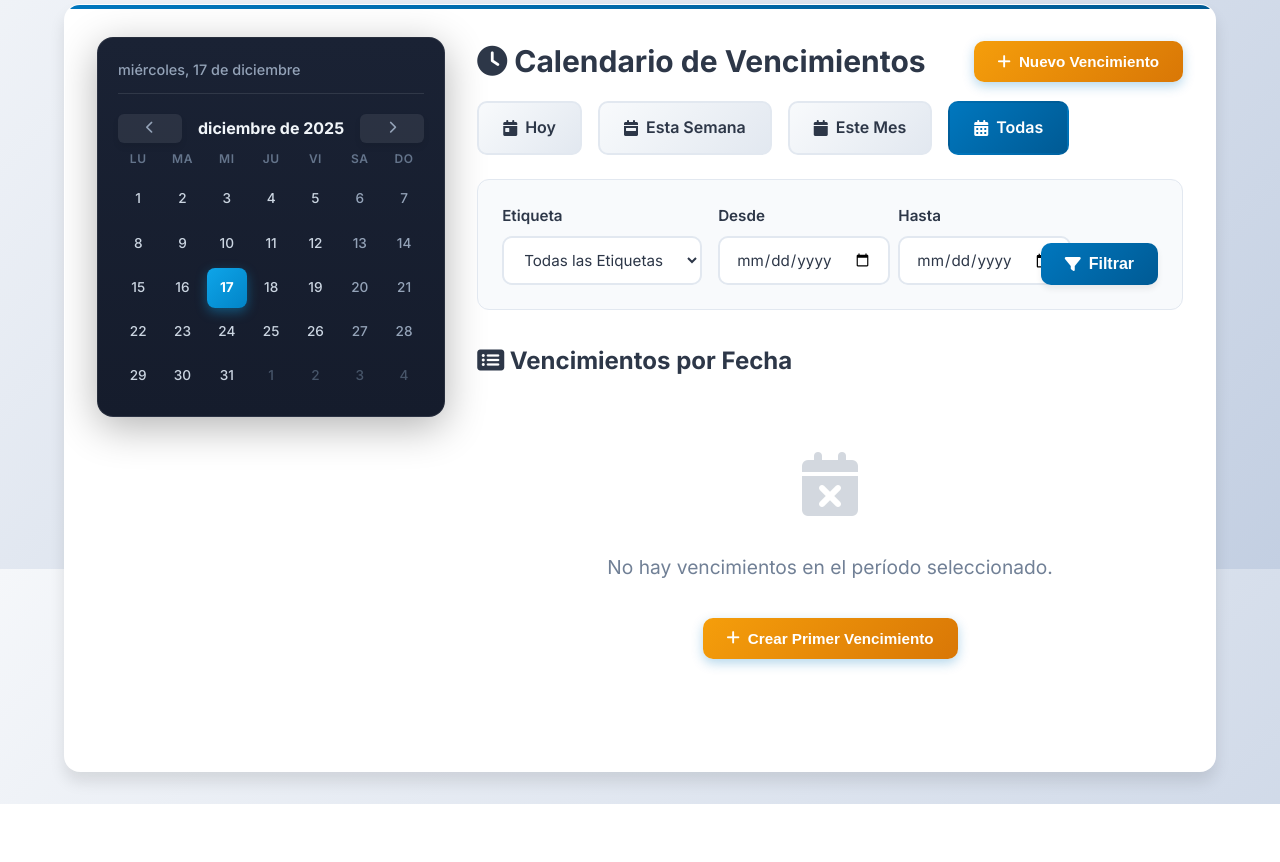
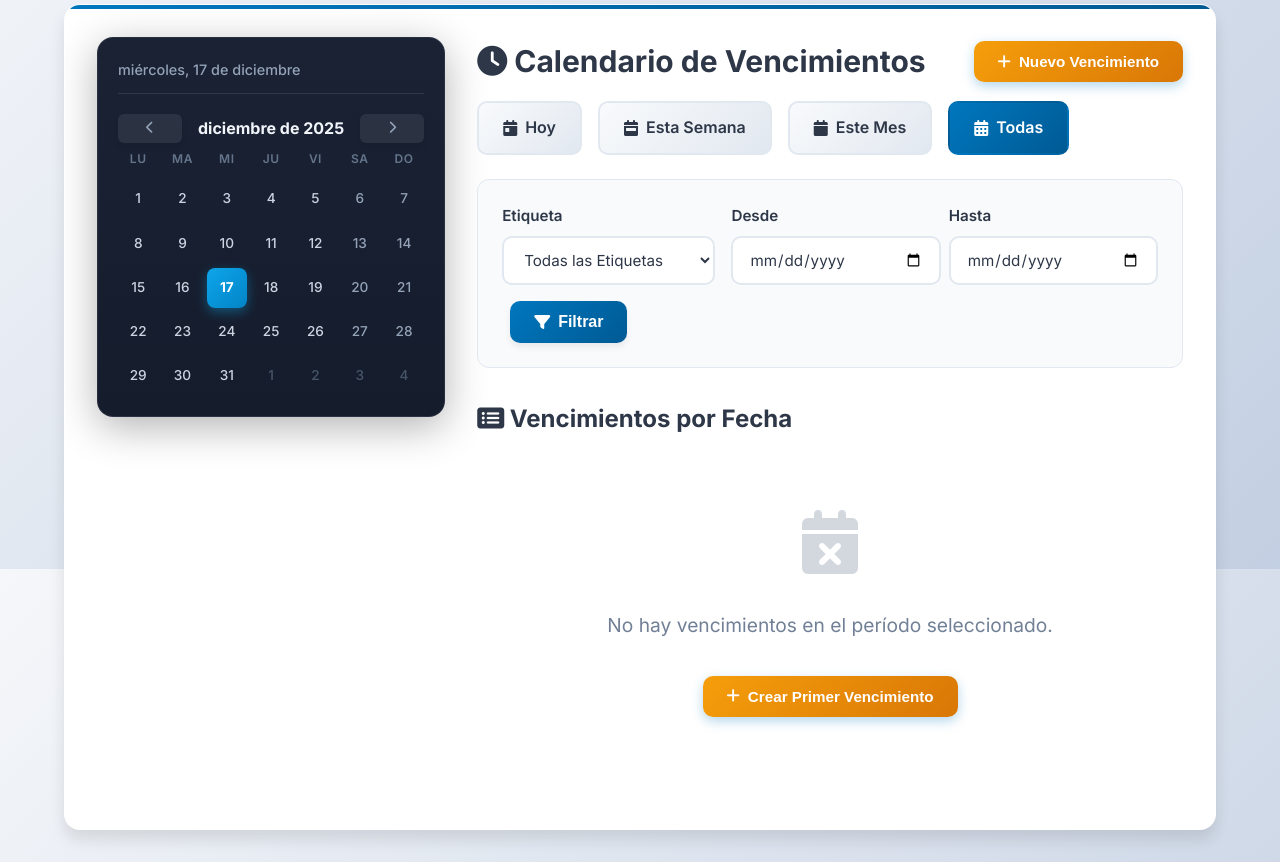
Before and after one commit to OctavioGalvan5/tareas-federal, a Flask app: page /expirations in a window 1280 px wide. Shown: the part 231-1093 px from the top of the page. Before the commit the page ends 1035 px from the top, so only its background shows below. Run offline with Flask 3, Linux system fonts and the light colour scheme; a user stored in the database is signed in; data comes from the database, SQL or seed files in the repository; data that the repository does not hold is empty.

Commit message:
se soluciono el error de vencimientos

```diff
--- a/templates/expiration_calendar.html
+++ b/templates/expiration_calendar.html
@@ -74,9 +74,9 @@
                         </div>
 
                         <!-- Actions -->
-                        <div style="display: flex; gap: 0.5rem;">
+                        <div style="display: flex; gap: 0.5rem; margin-left: 0.5rem; flex-shrink: 0;">
                             <button onclick="applyFilters()" class="filter-btn"
-                                style="background: var(--primary-gradient); color: white; border: none;">
+                                style="background: var(--primary-gradient); color: white; border: none; white-space: nowrap;">
                                 <i class="fas fa-filter"></i> Filtrar
                             </button>
                         </div>
@@ -187,6 +187,8 @@
             </div>
             {% endif %}
         </div>
+    </div>
+</div>
 {% endblock %}
 
 {% block modals %}
@@ -201,8 +203,7 @@
             <div class="modal-body">
                 <div class="form-group">
                     <label for="exp_title"><i class="fas fa-heading"></i> Título *</label>
-                            <input type="text" id="exp_title" name="title" required
-                                placeholder="Título del vencimiento">
+                    <input type="text" id="exp_title" name="title" required placeholder="Título del vencimiento">
                 </div>
 
                 <div class="form-group">
```
Lines whose indentation alone changed are shown as unchanged.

• • • •

Which lines in the listing have the string "style"? Pick them out and copy them.

-                        <div style="display: flex; gap: 0.5rem;">
+                        <div style="display: flex; gap: 0.5rem; margin-left: 0.5rem; flex-shrink: 0;">
-                                style="background: var(--primary-gradient); color: white; border: none;">
+                                style="background: var(--primary-gradient); color: white; border: none; white-space: nowrap;">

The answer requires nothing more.